The second largest brewery in Africa owned by International Breweries Plc began formal operations Tuesday when it was commissioned in Sagamu town, Ogun State in southwestern Nigeria.
The N90 billion ($250 million) state-of-the-art brewery, arguably the biggest in West Africa, is significantly geared towards further improving the country’s agricultural sector and opening up channels for enhanced employment generation.
According to Annabelle Degroot, the brewer’s managing director, the coming on stream of this brewery will create 600 direct jobs and well over 2,000 indirect jobs along its value chain.
“While direct employment is very important to us, the impact of the multiplier effect that our breweries and business has on the economy cannot be overemphasised. Yearly, we buy over 30,000 tonnes of sorghum and maize and other raw materials locally. This will be significantly increased with the coming on stream of this new brewery,” said Degroot.
Explaining that it is the intention of International Breweries to try and source as many of its raw materials as possible locally, Degroot said that “Our commitment of N90 billion ($250million) to build this world-class brewery demonstrates our confidence in the future prospects for Nigeria and our determination to invest and to be a partner in the economy for the long term.
“We have also positively impacted the growth of several other industries that interact with us along our value chain. These manufacturers of cans, crown corks, bottles and labels as an example have benefited from our steady and increasing patronage, enabling them to generate further employment. We are happy that many of them are here with us today and thank them for their valuable support,” he said.
The brewery, which is built to sustain the environment, boasts of 2000 square metres of solar panels for power generation.
Degroot noted that “We produce biogas from our bi-products to help power our boilers. We are also set up to use liquid gas to power our boilers pending the completion of the pipeline. Liquid gas is both cleaner and more efficient. Our combined heat and power system will make us the most energy efficient brewery in the AB InBev Africa group.”
Michael Daramola, the corporate affairs director, said the establishment of the plant in Nigeria shows how a strong partnership between government, business and communities can create a win-win scenario, evident in the delivery of a world-class brewery right here on Nigerian soil.
The brewery, which is the company’s fourth in Nigeria after those in Ilesa, Onitsha, and Port Harcourt, demonstrates Nigeria’s capacity to attract foreign direct investment, with the attendant impact on socio-economic growth and development, said Daramola.

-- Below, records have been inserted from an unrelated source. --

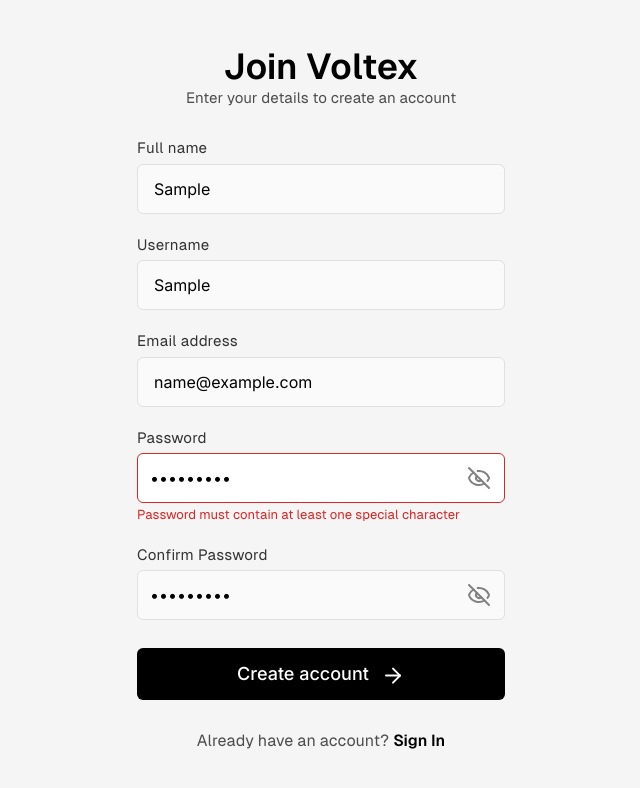
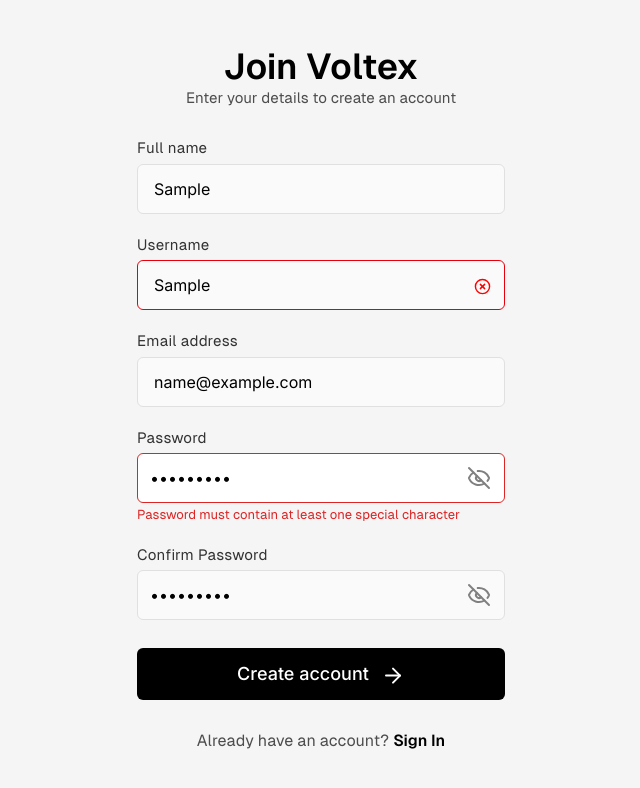
Before and after one commit to hasanurali/voltex, a React (Vite) app in the folder client/: page /auth/register in a window 1280 px wide. Both pictures are taken after typing "Sample", "Sample", "name@example.com", "Sample123", "Sample123" into the empty fields and a click on the button "Create account". Shown: the top 788 px of the page, without its empty margins (319-959 px from the left). Built offline with nearby package versions, Linux system fonts and the light colour scheme; no server answers.

Commit message:
feat: add live username availability check to register and edit profile forms

```diff
--- a/client/src/features/auth/components/RegisterForm.tsx
+++ b/client/src/features/auth/components/RegisterForm.tsx
@@ -1,13 +1,14 @@
 import { useEffect } from "react";
 import { useForm, useWatch } from 'react-hook-form';
 import { zodResolver } from '@hookform/resolvers/zod';
-import { ArrowRight } from "lucide-react";
-import { Button, Input } from "@/components";
+import { ArrowRight, CircleCheckBig, CircleX } from "lucide-react";
+import { Button, Input, Spinner } from "@/components";
 import { registerSchema, type RegisterFormValues } from '../schemas/authSchema';
 import { useRegisterUser } from '../hooks/useRegisterUser';
 import { fieldApiError, setSessionItem, getSessionItem } from '@/utils';
 import { useDebounce } from '@/hooks';
 import { AUTH_SESSION_KEYS } from '../sessionKeys';
+import { useCheckUsername } from "@/features/profile";
 
 
 interface RegisterDraftValues {
@@ -19,7 +20,7 @@ interface RegisterDraftValues {
 
 const RegisterForm = () => {
 
-    const { register, handleSubmit, setError, control, setValues, formState: { errors } } = useForm<RegisterFormValues>({
+    const { register, handleSubmit, setError, control, setValues, trigger, formState: { errors } } = useForm<RegisterFormValues>({
         resolver: zodResolver(registerSchema)
     });
 
@@ -58,6 +59,16 @@ const RegisterForm = () => {
         });
     };
 
+    const watchedUsername = useWatch({
+        control,
+        name: 'username'
+    });
+
+    const debouncedUsername = useDebounce(watchedUsername, 500);
+
+    const { data: usernameAvailableData, isPending: isCheckUsernamePending } = useCheckUsername(debouncedUsername ?? '');
+    const isAvailableUsername = usernameAvailableData?.available;
+
     return (
         <form onSubmit={handleSubmit(onSubmit)} className="flex flex-col gap-7 p-3">
 
@@ -71,9 +82,22 @@ const RegisterForm = () => {
                 </div>
 
                 {/* Username */}
-                <div className="flex flex-col gap-1">
+                <div className="flex flex-col gap-1 relative">
                     <label htmlFor="username" className="text-primary-700 font-label text-[15px] tracking-[0.2px]">Username</label>
-                    <Input {...register('username')} error={errors.username?.message} id="username" type="text" placeholder="e.g. jhondoe9" className={`py-3 px-4 bg-neutral-50 focus:bg-white ${!errors.username && 'focus:border-primary-800'} placeholder:text-neutral-400 focus:placeholder:text-neutral-500`} />
+                    <Input {...register('username', { onChange: (e) => (e.target.value.length >= 1 && trigger('username')) })} error={errors.username?.message} id="username" type="text" placeholder="e.g. jhondoe9" className={`py-3 px-4 pr-10 bg-neutral-50 focus:bg-white ${!errors.username && 'focus:border-primary-800'} ${debouncedUsername?.length >= 3 && (isAvailableUsername ? 'focus:border-green-600! border-green-600 focus:ring-1 focus:ring-green-400/30' : 'focus:border-red-600! border-red-600  focus:ring-1 focus:ring-red-400/30')} placeholder:text-neutral-400 focus:placeholder:text-neutral-500`} />
+                    <div className="absolute right-3.5 top-11">
+                        {
+                            debouncedUsername?.length >= 3 && (
+                                isCheckUsernamePending ?
+                                    <Spinner size="sm" />
+                                    :
+                                    isAvailableUsername ?
+                                        <CircleCheckBig size={17} color="green" />
+                                        :
+                                        <CircleX size={17} color="red" />
+                            )
+                        }
+                    </div>
                 </div>
 
                 {/* Email */}
--- a/client/src/features/profile/components/ProfileEditForm.tsx
+++ b/client/src/features/profile/components/ProfileEditForm.tsx
@@ -1,12 +1,14 @@
-import { useForm } from 'react-hook-form';
+import { useForm, useWatch } from 'react-hook-form';
 import { zodResolver } from '@hookform/resolvers/zod';
-import { Calendar, Check, Link2, MapPin, X } from 'lucide-react';
+import { Calendar, Check, CircleCheckBig, CircleX, Link2, MapPin, X } from 'lucide-react';
 import { editProfileSchema, type EditProfileFormValues } from '../schemas/profileSchema'
 import type { AuthUser } from '@/features/auth';
-import { Button, Input } from '@/components';
+import { Button, Input, Spinner } from '@/components';
 import { fieldApiError, filterDirtyInputs } from '@/utils';
 import { useUpdateProfile } from '../hooks/useUpdateProfile';
 import { useUpdateUsername } from '../hooks/useUpdateUsername';
+import { useDebounce } from '@/hooks';
+import { useCheckUsername } from '../hooks/useCheckUsername';
 
 
 interface ProfileEditFormProps {
@@ -17,7 +19,7 @@ interface ProfileEditFormProps {
 
 const ProfileEditForm = ({ profile, onClose }: ProfileEditFormProps) => {
 
-    const { register, handleSubmit, setError, formState: { errors } } = useForm<EditProfileFormValues>({
+    const { register, handleSubmit, setError, control, trigger, formState: { errors } } = useForm<EditProfileFormValues>({
         resolver: zodResolver(editProfileSchema),
         defaultValues: {
             displayName: profile?.user.displayName,
@@ -28,7 +30,7 @@ const ProfileEditForm = ({ profile, onClose }: ProfileEditFormProps) => {
         }
     });
 
-    const { mutateAsync: updateUsernameMutateAsync, isPending: isUsernameUpdatePending } = useUpdateUsername(profile?.user.username);
+    const { mutateAsync: updateUsernameMutateAsync, isPending: isUsernameUpdatePending } = useUpdateUsername();
     const { mutate: updateProfileMutate, isPending: isProfileUpdatePending } = useUpdateProfile(profile?.user.username);
     const isSaving = isUsernameUpdatePending || isProfileUpdatePending;
 
@@ -74,6 +76,16 @@ const ProfileEditForm = ({ profile, onClose }: ProfileEditFormProps) => {
             }
         });
     };
+
+    const watchedUsername = useWatch({
+        control,
+        name: 'username'
+    });
+
+    const debouncedUsername = useDebounce(watchedUsername, 500);
+    const usernameToCheck = debouncedUsername !== profile?.user.username ? debouncedUsername : '';
+    const { data: usernameAvailableData, isPending: isCheckUsernamePending } = useCheckUsername(usernameToCheck);
+    const isAvailableUsername = usernameAvailableData?.available;
 
     const date = new Date(profile?.user.createdAt ?? new Date().toISOString());
     const joinedDate = date.toLocaleDateString('en-US', { month: 'short', year: 'numeric' });
@@ -133,9 +145,22 @@ const ProfileEditForm = ({ profile, onClose }: ProfileEditFormProps) => {
                         </div>
 
                         {/* Username */}
-                        <div className='flex flex-col gap-1.5 text-sm font-semibold tracking-normal text-neutral-500'>
+                        <div className='flex flex-col gap-1.5 text-sm font-semibold tracking-normal text-neutral-500 relative'>
                             <label htmlFor='username'>Username</label>
-                            <Input {...register('username')} error={errors.username?.message} id='username' type='text' placeholder='e.g. johndoe9' className={`w-full py-3 px-4 text-sm bg-neutral-50 text-neutral-500 focus:bg-white ${!errors.username && 'focus:border-primary-800'} placeholder:text-neutral-400 focus:placeholder:text-neutral-500`} />
+                            <Input {...register('username', { onChange: (e) => (e.target.value !== profile?.user.username && trigger('username')) })} error={errors.username?.message} id='username' type='text' placeholder='e.g. johndoe9' className={`w-full py-3 px-4 pr-10 text-sm bg-neutral-50 text-neutral-500 focus:bg-white ${!errors.username && 'focus:border-primary-800'} ${debouncedUsername?.length >= 3 && debouncedUsername !== profile?.user.username && (isAvailableUsername ? 'focus:border-green-600! border-green-600 focus:ring-1 focus:ring-green-400/30' : 'focus:border-red-600! border-red-600  focus:ring-1 focus:ring-red-400/30')} placeholder:text-neutral-400 focus:placeholder:text-neutral-500`} />
+                            <div className="absolute right-3.5 top-10">
+                                {
+                                    debouncedUsername?.length >= 3 && debouncedUsername !== profile?.user.username && (
+                                        isCheckUsernamePending ?
+                                            <Spinner size="sm" />
+                                            :
+                                            isAvailableUsername ?
+                                                <CircleCheckBig size={17} color="green" />
+                                                :
+                                                <CircleX size={17} color="red" />
+                                    )
+                                }
+                            </div>
                         </div>
 
                         {/* Bio */}
--- a/client/src/features/profile/index.ts
+++ b/client/src/features/profile/index.ts
@@ -1 +1,2 @@
 export { default as ProfilePage } from './pages/ProfilePage';
+export { useCheckUsername } from './hooks/useCheckUsername';
```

He added that the fourth brewery would allow the company to increase the supply of its brands to its customers and consumers in more areas in Nigeria and that all four breweries would continue to play an important part in the company’s growth.
On his part, Igwe Achebe the chairman of International Breweries Plc praised shareholders who have kept hope alive even when the dividends were long in coming and for standing by the company through the challenging times.
“As a company, we are committed to developing a sustainable future for generations to come and for this we are very grateful for the support of our distributors, suppliers, customers and consumers to keep this commitment, many of whom are here today. This occasion is evident of the fact that we have invested for the long-term future of all our stakeholders,” he said.
Describing how the manufacturing sector of Nigeria’s economy is a key enabler of the creation and promotion of the brewers’ value chains and for employment, Achebe said the company relies on policies and the support of government and state to support and bring about evident transformation in the manufacturing sector.
Achebe also encouraged the government to simplify taxation and licensing requirements, particularly at the state and local government levels to enable manufacturing concerns to thrive.